The Cyclospora parasite is transmitted to people who contact objects contaminated with infected stool (mainly water and foods like fruits and vegetables that may have been washed or sprayed with contaminated water). In 1997, reports of outbreaks of Cyclospora infection were preliminarily associated with the consumption of fresh fruits, such as strawberries and raspberries, but the current outbreaks have not been associated with specific foods.
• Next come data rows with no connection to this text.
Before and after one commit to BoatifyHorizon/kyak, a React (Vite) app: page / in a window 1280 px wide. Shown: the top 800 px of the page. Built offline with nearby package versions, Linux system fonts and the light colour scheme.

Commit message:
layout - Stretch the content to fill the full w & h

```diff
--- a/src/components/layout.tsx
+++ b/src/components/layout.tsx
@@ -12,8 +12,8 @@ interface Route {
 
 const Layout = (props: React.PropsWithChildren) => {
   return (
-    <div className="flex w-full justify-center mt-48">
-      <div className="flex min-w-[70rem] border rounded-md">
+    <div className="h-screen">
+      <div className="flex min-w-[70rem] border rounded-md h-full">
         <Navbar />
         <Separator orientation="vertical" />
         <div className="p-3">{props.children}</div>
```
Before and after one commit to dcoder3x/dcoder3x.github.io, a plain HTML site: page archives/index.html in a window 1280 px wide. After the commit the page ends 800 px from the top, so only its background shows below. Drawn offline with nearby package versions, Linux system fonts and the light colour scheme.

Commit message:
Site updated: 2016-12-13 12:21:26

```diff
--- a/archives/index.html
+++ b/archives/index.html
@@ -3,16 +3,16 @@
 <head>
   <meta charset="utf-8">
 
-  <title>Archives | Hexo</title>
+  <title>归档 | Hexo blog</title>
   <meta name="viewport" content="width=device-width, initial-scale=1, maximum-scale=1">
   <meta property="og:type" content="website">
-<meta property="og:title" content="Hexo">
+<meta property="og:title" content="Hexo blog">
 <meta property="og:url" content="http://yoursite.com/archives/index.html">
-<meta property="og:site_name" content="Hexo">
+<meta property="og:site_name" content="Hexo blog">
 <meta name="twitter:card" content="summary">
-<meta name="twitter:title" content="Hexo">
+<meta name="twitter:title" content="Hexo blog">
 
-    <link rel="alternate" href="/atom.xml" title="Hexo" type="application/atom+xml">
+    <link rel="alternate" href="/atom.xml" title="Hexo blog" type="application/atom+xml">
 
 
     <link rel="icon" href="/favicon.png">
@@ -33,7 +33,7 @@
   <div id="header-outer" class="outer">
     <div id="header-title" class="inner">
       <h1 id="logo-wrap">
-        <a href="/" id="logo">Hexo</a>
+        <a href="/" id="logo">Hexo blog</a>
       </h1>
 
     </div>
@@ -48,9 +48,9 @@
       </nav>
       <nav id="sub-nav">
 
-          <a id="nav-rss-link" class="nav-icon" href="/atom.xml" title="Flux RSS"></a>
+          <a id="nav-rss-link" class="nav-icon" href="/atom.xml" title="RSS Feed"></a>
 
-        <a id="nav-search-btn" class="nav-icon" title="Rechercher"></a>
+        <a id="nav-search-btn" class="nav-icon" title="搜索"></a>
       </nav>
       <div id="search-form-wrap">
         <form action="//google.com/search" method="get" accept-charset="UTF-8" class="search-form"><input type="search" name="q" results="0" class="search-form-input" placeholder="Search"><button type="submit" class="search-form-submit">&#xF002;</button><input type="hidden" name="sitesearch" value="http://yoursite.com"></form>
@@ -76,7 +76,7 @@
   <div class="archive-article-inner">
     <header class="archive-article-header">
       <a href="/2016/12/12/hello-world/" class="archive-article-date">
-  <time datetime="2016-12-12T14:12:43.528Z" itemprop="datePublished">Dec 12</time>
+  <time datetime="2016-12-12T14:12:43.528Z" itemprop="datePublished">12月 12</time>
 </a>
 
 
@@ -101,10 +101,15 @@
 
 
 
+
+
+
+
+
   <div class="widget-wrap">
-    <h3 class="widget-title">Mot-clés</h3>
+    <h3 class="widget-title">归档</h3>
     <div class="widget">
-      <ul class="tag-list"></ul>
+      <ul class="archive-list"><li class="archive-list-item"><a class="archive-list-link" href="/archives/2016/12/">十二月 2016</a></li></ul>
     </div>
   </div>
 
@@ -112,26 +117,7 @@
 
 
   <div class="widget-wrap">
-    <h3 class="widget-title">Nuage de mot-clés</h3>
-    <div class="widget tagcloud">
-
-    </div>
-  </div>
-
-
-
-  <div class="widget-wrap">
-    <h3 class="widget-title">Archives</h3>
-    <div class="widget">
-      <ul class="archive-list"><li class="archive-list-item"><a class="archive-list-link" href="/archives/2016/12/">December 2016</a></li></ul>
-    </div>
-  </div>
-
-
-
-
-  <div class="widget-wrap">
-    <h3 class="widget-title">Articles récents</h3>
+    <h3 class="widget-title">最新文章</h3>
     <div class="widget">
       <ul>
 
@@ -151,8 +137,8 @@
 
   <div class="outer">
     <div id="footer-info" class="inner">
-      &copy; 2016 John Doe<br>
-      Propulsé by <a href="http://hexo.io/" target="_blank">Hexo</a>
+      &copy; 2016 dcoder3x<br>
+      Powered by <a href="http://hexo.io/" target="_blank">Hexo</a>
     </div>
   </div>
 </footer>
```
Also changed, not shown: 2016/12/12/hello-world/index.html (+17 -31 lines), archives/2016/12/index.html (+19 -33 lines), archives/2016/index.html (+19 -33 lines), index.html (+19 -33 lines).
The Center for Disease Control and Prevention (CDC) works with the federal, state, and local health departments to determine the extent and causes of the recent outbreaks of Cyclospora. They pointed out that although it is prudent to thoroughly wash produce that will be eaten raw, this practice may not eliminate the risk of transmission of Cyclospora. Further, they recommend that health-care professionals consider Cyclospora infection in people with prolonged (longer than about a week) diarrheal illness and specifically request laboratory testing for this parasite.